══ ENTRIES SUPPLIED ══

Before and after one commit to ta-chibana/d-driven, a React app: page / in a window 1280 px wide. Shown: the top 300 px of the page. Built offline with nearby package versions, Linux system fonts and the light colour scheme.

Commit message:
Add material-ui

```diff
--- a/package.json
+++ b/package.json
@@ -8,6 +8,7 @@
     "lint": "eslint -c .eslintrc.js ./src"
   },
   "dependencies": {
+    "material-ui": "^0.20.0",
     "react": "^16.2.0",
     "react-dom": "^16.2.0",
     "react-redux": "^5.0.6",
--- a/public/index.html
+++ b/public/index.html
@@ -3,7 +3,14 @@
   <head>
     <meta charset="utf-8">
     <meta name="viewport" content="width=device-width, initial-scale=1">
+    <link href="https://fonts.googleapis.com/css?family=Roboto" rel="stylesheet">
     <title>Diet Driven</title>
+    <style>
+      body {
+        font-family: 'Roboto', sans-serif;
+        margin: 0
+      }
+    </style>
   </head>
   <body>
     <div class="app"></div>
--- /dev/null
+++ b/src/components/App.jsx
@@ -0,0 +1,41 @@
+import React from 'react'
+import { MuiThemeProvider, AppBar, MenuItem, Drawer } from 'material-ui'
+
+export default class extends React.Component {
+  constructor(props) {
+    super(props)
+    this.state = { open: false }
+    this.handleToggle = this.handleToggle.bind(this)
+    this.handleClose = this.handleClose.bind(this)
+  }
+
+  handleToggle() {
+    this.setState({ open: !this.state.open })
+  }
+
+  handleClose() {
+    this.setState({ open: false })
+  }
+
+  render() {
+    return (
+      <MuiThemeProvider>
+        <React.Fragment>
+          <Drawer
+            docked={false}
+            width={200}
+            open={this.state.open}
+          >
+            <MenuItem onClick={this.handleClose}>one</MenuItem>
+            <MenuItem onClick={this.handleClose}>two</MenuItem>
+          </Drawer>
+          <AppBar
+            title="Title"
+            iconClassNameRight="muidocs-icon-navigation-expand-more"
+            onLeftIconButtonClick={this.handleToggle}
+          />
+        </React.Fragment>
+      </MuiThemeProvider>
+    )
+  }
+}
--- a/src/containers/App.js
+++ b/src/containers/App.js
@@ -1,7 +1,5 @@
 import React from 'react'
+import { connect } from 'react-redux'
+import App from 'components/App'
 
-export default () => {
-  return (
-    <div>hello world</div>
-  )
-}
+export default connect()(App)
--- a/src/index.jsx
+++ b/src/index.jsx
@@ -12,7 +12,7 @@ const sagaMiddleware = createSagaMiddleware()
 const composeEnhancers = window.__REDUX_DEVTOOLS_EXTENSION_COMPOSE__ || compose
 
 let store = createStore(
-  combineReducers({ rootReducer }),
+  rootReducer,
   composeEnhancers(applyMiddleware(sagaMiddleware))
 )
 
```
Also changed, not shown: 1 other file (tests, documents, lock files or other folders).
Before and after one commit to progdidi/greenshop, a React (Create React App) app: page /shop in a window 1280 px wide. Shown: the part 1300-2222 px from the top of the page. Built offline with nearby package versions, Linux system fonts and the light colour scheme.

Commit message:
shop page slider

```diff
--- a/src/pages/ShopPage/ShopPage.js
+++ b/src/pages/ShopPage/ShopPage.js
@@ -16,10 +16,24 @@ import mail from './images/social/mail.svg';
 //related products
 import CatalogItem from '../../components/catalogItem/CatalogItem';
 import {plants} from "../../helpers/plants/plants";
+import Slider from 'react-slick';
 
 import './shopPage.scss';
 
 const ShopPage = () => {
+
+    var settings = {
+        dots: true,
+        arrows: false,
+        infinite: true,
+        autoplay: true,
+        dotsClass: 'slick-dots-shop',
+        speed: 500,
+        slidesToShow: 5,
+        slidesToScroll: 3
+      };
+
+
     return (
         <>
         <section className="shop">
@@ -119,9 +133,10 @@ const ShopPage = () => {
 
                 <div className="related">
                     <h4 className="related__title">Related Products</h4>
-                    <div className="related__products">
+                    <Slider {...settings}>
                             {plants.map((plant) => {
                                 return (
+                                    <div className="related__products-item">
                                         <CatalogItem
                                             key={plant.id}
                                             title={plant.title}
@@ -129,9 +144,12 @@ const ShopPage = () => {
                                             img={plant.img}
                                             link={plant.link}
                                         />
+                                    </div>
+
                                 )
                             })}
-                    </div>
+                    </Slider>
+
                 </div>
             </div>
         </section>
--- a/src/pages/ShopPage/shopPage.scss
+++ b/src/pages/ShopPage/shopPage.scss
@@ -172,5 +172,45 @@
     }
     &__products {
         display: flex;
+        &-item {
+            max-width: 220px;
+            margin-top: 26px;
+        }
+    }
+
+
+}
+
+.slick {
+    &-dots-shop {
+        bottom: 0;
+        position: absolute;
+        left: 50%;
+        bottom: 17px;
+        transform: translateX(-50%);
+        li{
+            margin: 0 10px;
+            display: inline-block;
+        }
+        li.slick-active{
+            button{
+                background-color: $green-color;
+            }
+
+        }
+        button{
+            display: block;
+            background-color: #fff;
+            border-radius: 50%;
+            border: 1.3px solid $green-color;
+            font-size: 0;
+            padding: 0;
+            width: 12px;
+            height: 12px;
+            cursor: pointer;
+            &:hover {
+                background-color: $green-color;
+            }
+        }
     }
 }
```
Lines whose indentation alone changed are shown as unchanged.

═══
══ ENTRIES SUPPLIED ══

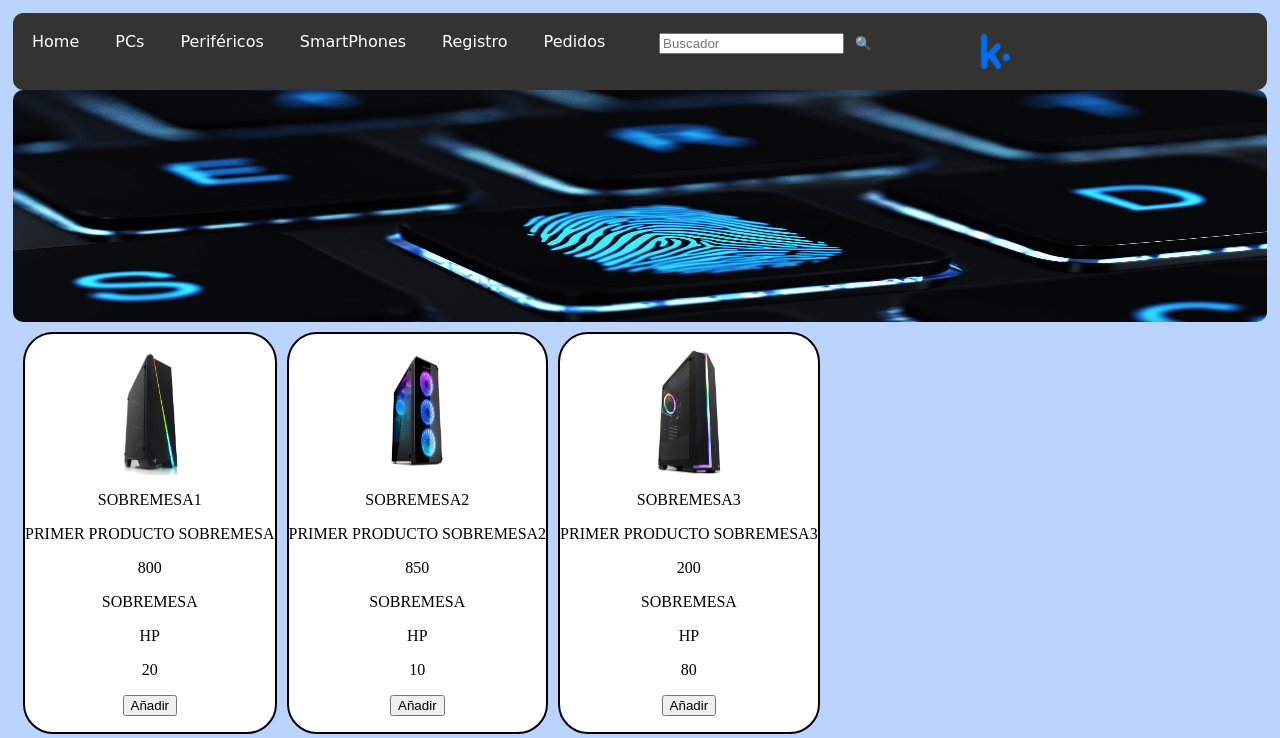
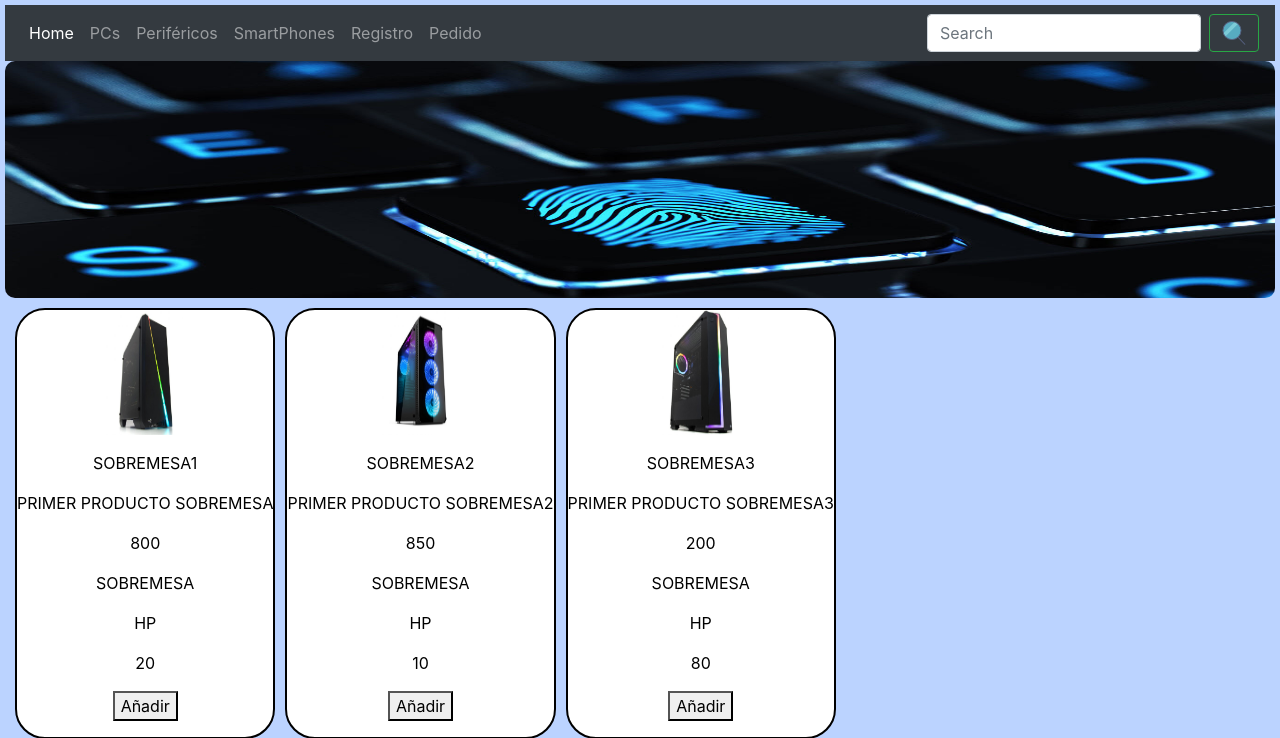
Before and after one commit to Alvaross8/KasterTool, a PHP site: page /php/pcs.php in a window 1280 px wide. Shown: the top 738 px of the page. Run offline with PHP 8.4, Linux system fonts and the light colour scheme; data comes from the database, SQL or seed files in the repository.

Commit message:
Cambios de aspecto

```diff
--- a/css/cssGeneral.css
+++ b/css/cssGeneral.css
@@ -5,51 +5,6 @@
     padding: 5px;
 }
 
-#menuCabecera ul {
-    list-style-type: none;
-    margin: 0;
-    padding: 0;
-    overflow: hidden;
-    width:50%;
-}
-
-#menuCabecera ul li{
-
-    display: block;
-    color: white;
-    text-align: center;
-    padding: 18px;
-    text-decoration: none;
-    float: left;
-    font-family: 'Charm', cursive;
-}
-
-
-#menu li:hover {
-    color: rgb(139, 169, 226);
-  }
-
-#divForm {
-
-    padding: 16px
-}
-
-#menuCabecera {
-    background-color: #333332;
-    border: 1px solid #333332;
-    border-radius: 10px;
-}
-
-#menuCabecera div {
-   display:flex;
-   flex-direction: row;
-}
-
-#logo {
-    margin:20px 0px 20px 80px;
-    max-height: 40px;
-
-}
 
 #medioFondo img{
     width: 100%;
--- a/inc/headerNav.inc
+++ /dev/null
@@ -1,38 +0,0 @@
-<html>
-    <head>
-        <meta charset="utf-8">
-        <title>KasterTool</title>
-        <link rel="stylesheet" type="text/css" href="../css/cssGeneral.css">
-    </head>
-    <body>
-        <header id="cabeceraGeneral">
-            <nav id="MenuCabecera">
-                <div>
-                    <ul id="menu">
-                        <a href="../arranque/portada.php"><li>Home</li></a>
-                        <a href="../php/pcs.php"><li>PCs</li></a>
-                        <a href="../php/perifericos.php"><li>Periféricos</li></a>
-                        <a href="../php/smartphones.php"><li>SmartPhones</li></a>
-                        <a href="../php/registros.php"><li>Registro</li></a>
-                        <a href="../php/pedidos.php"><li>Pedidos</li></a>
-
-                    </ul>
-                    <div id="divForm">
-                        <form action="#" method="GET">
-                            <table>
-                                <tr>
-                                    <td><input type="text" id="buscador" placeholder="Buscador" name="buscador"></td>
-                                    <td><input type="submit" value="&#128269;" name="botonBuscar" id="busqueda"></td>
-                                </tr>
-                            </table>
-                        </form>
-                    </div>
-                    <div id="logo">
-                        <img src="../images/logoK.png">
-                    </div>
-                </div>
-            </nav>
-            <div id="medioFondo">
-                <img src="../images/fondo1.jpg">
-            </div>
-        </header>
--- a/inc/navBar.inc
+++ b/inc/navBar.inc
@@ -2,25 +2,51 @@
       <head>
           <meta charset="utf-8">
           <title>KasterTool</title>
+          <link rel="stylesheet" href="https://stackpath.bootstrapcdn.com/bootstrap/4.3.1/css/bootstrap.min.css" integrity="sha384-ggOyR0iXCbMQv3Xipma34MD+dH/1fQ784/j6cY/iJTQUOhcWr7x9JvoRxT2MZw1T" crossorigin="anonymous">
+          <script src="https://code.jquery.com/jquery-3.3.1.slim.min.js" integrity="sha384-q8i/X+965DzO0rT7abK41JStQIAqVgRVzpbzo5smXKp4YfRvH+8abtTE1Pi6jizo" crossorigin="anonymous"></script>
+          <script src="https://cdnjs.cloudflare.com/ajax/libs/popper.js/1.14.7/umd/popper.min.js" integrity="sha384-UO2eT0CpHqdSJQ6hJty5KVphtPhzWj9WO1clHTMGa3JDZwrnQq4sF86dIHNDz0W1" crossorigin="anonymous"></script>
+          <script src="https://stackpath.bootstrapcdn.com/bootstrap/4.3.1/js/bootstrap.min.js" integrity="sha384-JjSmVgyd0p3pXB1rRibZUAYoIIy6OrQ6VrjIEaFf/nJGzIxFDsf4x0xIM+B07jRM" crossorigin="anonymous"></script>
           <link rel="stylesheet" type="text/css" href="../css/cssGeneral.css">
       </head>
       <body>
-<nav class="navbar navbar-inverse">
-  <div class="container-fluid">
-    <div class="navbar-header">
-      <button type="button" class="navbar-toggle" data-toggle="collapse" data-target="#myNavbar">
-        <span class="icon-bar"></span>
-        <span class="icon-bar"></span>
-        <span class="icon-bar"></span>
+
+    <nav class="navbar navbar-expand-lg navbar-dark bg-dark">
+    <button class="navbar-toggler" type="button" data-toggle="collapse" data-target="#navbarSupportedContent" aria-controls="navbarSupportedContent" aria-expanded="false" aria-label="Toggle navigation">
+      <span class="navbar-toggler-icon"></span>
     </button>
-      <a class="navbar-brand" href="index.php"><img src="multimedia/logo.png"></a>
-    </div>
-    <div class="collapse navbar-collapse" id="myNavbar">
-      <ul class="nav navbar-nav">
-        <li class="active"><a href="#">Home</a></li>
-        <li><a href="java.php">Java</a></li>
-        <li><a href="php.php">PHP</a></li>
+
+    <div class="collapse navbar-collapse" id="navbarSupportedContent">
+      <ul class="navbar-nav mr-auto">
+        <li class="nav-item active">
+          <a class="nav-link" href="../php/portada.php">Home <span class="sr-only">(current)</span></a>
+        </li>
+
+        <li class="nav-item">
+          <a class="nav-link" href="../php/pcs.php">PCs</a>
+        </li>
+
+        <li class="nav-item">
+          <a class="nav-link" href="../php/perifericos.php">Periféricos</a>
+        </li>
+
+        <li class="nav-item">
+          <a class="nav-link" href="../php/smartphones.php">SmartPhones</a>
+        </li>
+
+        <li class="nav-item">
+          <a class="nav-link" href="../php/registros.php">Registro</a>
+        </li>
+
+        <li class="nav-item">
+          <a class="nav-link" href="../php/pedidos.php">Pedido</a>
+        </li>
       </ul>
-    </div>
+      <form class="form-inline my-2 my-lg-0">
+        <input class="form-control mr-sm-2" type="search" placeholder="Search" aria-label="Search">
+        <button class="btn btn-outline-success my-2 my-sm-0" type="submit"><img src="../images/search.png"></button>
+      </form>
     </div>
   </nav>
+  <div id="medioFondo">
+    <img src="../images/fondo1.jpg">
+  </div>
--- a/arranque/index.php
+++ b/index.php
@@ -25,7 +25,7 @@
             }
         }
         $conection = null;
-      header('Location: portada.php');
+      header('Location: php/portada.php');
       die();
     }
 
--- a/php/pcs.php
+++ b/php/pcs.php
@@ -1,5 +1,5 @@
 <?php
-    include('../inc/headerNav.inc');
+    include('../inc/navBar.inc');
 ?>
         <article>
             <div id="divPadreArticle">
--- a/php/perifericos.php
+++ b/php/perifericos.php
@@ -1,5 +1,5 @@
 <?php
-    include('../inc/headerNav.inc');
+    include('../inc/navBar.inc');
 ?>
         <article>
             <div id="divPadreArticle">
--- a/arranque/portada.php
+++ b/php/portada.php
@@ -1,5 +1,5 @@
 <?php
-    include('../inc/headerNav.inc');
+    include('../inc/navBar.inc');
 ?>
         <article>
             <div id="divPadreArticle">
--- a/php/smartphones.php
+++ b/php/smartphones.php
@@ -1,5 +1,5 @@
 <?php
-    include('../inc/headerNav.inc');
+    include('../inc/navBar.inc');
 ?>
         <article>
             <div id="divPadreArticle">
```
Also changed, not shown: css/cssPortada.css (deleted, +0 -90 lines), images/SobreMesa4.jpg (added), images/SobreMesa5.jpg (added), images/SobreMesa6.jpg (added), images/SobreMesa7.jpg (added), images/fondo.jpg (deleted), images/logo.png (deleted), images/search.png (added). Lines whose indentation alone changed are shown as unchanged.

═══
══ ENTRIES SUPPLIED ══

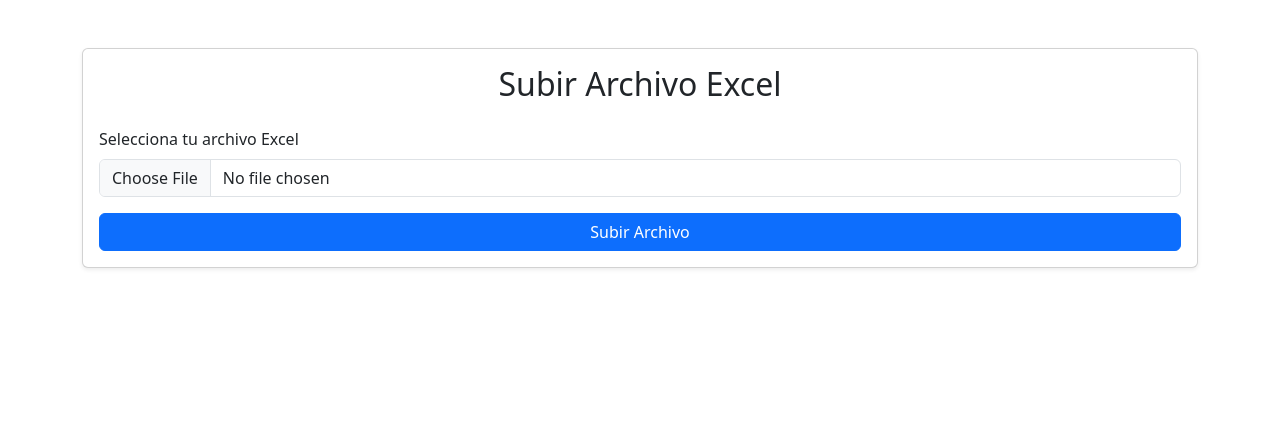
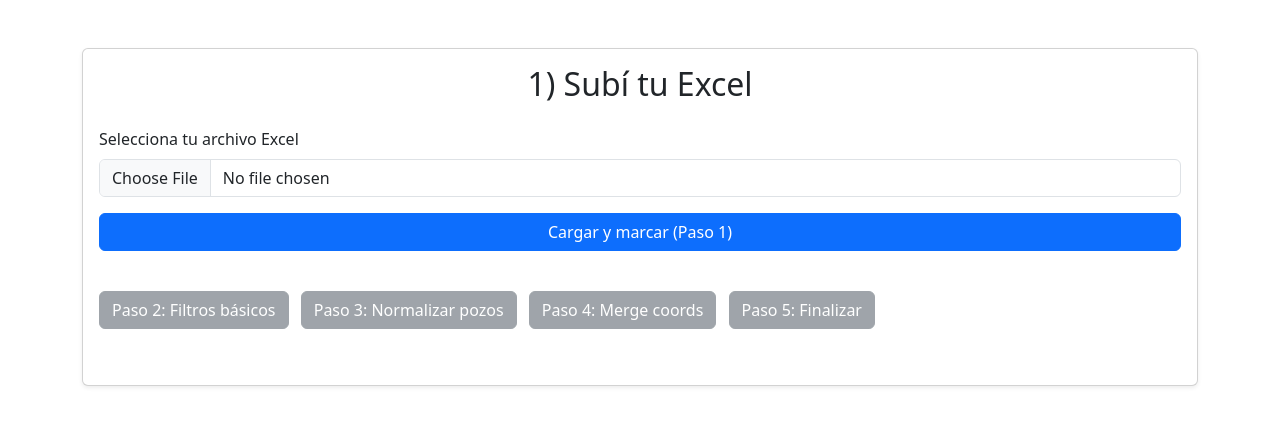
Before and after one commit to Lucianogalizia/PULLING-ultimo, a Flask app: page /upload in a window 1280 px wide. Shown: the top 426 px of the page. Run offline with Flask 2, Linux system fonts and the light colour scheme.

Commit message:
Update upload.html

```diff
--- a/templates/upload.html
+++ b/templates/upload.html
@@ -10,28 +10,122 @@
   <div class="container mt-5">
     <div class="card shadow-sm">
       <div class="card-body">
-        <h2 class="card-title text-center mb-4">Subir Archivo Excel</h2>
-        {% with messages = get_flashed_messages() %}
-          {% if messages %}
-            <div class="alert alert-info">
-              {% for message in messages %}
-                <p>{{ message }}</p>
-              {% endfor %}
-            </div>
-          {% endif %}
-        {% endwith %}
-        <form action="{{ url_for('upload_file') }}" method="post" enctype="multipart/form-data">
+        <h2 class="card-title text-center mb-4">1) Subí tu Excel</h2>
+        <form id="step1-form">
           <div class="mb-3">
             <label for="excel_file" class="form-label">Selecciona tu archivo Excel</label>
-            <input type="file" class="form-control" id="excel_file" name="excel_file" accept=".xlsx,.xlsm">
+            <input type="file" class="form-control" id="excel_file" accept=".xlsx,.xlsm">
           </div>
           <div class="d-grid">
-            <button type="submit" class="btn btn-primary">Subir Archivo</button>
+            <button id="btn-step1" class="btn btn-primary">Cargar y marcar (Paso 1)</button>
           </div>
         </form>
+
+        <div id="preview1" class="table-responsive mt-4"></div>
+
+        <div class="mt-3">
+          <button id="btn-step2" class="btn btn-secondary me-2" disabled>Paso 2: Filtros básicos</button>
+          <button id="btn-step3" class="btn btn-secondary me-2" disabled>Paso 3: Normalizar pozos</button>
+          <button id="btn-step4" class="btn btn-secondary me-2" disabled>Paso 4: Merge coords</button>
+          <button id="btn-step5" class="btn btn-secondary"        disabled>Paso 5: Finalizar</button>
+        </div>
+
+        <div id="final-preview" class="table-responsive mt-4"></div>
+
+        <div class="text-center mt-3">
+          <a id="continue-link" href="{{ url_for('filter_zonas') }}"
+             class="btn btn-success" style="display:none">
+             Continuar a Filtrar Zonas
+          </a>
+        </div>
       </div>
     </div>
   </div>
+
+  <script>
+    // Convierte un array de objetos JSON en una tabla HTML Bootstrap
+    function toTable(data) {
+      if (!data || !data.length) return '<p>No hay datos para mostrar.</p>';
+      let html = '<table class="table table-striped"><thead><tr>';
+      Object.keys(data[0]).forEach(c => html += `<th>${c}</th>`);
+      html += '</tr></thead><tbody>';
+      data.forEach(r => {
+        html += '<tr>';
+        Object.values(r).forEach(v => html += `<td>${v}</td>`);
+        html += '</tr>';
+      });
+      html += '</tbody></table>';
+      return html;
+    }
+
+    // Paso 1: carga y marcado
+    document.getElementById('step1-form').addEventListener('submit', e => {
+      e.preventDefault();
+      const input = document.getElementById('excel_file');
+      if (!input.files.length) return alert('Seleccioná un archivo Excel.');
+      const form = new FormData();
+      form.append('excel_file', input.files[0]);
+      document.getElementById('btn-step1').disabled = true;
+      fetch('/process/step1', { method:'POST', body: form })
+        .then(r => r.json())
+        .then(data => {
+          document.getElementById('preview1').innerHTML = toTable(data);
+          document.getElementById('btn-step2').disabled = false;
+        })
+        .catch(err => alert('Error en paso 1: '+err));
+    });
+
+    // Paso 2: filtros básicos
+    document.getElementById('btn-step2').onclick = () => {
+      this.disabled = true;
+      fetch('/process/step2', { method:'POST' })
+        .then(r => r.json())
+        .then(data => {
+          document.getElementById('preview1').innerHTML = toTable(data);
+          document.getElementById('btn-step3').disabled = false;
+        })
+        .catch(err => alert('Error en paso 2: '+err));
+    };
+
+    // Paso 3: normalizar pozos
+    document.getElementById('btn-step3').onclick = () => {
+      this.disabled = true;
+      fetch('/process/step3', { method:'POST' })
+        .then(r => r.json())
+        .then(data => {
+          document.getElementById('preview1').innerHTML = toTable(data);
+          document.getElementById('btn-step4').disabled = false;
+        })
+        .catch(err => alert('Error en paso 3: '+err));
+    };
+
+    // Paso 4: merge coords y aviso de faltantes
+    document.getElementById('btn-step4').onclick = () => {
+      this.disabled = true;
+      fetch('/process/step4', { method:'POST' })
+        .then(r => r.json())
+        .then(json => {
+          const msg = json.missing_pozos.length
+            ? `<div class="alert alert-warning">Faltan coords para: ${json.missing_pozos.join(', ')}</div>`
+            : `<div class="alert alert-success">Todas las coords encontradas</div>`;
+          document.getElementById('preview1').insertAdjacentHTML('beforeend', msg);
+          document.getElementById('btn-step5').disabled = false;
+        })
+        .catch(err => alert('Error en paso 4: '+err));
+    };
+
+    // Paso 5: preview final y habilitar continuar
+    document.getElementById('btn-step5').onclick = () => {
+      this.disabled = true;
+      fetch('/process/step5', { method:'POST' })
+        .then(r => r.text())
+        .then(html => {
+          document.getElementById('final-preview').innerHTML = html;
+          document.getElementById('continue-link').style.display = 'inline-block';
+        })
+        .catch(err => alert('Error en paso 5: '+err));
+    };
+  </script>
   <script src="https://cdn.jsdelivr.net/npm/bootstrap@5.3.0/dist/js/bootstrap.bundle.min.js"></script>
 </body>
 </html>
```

═══

**EXERCISE REQUIREMENTS**
Scan the material above. Extract every line in which the word "from" occurs.

**EXPECTED ANSWER**
+import React from 'react'
+import { MuiThemeProvider, AppBar, MenuItem, Drawer } from 'material-ui'
 import React from 'react'
+import { connect } from 'react-redux'
+import App from 'components/App'
Before and after one commit to progdidi/greenshop, a React (Create React App) app: page /shop in a window 1280 px wide. Shown: the part 1300-2222 px from the top of the page. Built offline with nearby package versions, Linux system fonts and the light colour scheme.
@@ -16,10 +16,24 @@ import mail from './images/social/mail.svg';
 import CatalogItem from '../../components/catalogItem/CatalogItem';
 import {plants} from "../../helpers/plants/plants";
+import Slider from 'react-slick';
Before and after one commit to Alvaross8/KasterTool, a PHP site: page /php/pcs.php in a window 1280 px wide. Shown: the top 738 px of the page. Run offline with PHP 8.4, Linux system fonts and the light colour scheme; data comes from the database, SQL or seed files in the repository.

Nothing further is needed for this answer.